Imagine an example project with several VM instances hosting a mythical web service. You want to automatically keep the instances updated with the latest critical fixes and security updates against malicious software. You have a production fleet and a development fleet of machines for which you want to apply updates using different schedules.
First, enable the service by navigating to GCE > OS Patch Management in the Google Cloud Console. Alternatively, you can also enable Cloud OS Config API and Container Analysis API through the Google Cloud Marketplace, or gcloud:
gcloud services enable osconfig.googleapis.com gcloud services enable containeranalysis.googleapis.com
Note that the OS Config agent is most likely already installed on the VM instances and just needs to be enabled via project metadata keys:
gcloud compute project-info add-metadata \ --project PROJECT_ID \ --metadata=enable-guest-attributes=TRUE,enable-osconfig=TRUE
After the agent collects data across the VM fleet, this data is then displayed on the patch compliance dashboard, which shows the state across all your VMs and operating systems, and displays a bird eye’s view of your patch compliance:
You can now see some VM instances that you might like to patch more frequently, for example the CentOS and Red Hat Enterprise Linux (RHEL) fleet.
Creating a patch deployment
You can then click the New Patch Deployment at the top of the screen and walk through the steps to create a patch deployment for the target VMs, each with specific patch configurations and scheduling options.
In the Target VMs section, you can use VM Instance name prefixes and labels to target only the VM instances with labels that start with a certain prefix. More instance filtering options are available, including zonal and combinations of label groups.
In the Patch config option, you can select to patch RHEL, CentOS and Windows with critical and security patches, or specify exact Microsoft Knowledge Base (KB) numbers and packages to install. You can also exclude specific packages from being installed in the ‘Exclude’ fields.
Finally, you can schedule the patch job. For example, here’s how to run the job every second Tuesday of the month for a maximum duration (three-hour maintenance window), from 11 AM to 2PM:
After the patch job runs, you can see the result of the installed patches. This information is reported on the compliance dashboard and the VM instances tab:
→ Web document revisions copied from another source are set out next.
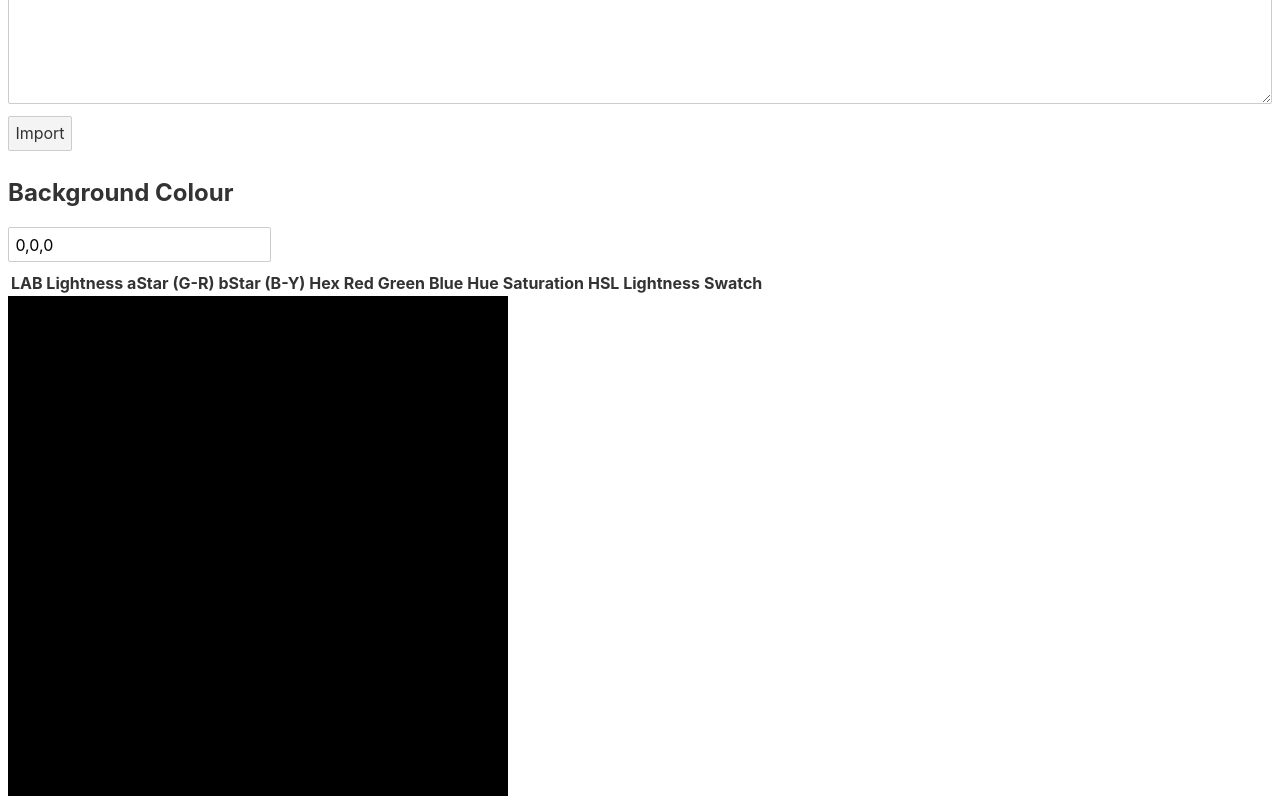
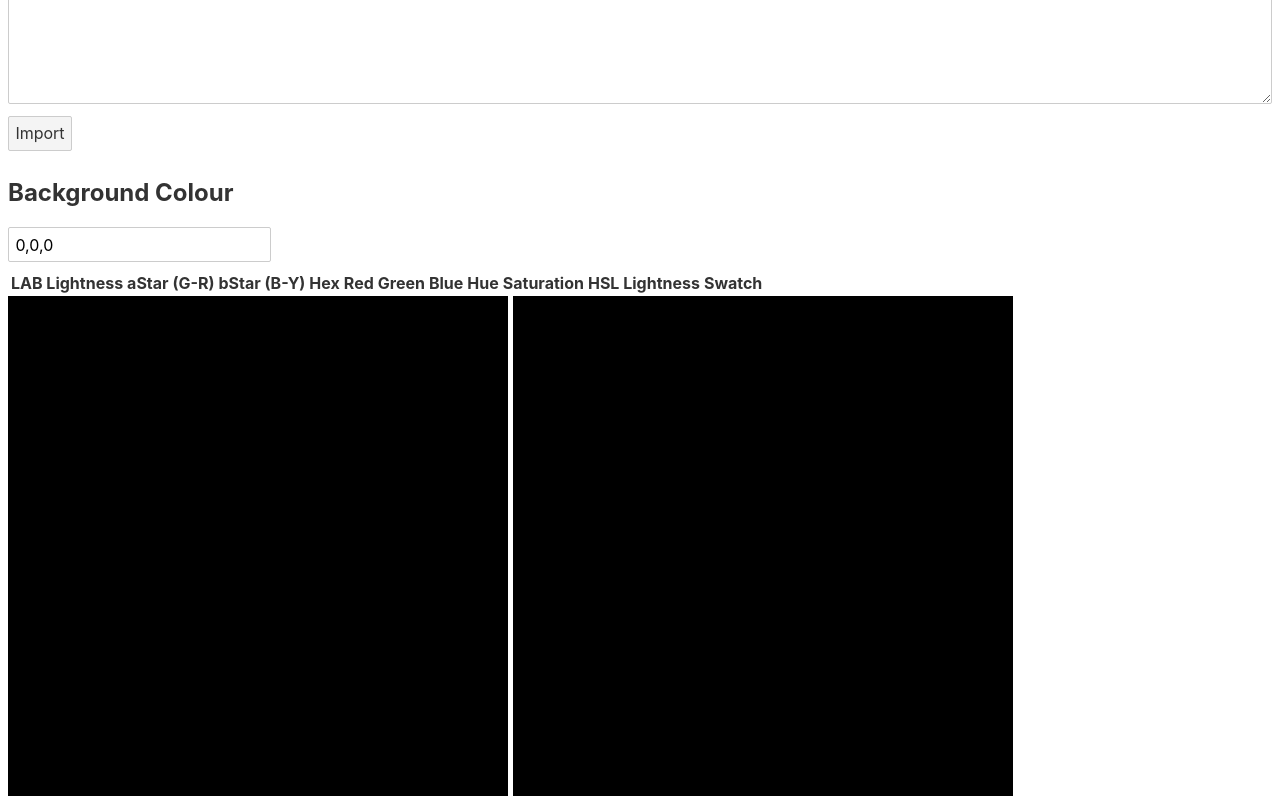
Before and after one commit to jeffhiltz/farbe5000, a Svelte app: page / in a window 1280 px wide. Shown: the part 235-1035 px from the top of the page. Built offline with nearby package versions, Linux system fonts and the light colour scheme.

Commit message:
add scatter graph

```diff
--- a/src/App.svelte
+++ b/src/App.svelte
@@ -3,6 +3,7 @@
   import ColorTable from './ColorTable.svelte'
   import Importer from './Importer.svelte'
   import LightGraph from './LightGraph.svelte'
+  import ScatterGraph from './ScatterGraph.svelte'
 </script>
 
 <style>
@@ -17,3 +18,4 @@
 <BackgroundPicker />
 <ColorTable />
 <LightGraph />
+<ScatterGraph />
--- /dev/null
+++ b/src/ScatterGraph.svelte
@@ -0,0 +1,37 @@
+<script>
+  import { colorValues, background } from './colors.js'
+  import convert from 'color-convert'
+
+  let width = 500
+  let height = 500
+  const pointWidth = 10
+  const pointHeight = 10
+  const maxAValue = 100
+  const minAValue = -100
+  const maxBValue = 100
+  const minBValue = -100
+  $: backColor = `#${convert.lab.hex($background)}`
+
+  // Calculate the position of a value within a range
+  function calculatePercentage(value, min, max) {
+    return (value - min) / (max - min)
+  }
+
+  $: points = $colorValues.map(color => {
+    return {
+      hex: color.hex,
+      aPercent: calculatePercentage(color.aStar, minAValue, maxAValue),
+      bPercent: calculatePercentage(color.bStar, minBValue, maxBValue),
+    }
+  })
+</script>
+
+<style>
+</style>
+
+<svg width={width} height={height}>
+  <rect width="100%" height="100%" fill="{backColor}"></rect>
+  {#each points as {hex, aPercent, bPercent}, idx}
+    <rect width="{pointWidth}" height="{pointWidth}" fill="{hex}" x="{(aPercent * width) - (pointWidth / 2)}" y="{(bPercent * height) - (pointHeight / 2)}"></rect>
+  {/each}
+</svg>
```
Patch your Compute Engine VMs today
To learn more about the OS patch management service on Compute Engine including automating patch deployment, visit our documentation page.
By Dmitry Sadakov. Source: Google Cloud Blog.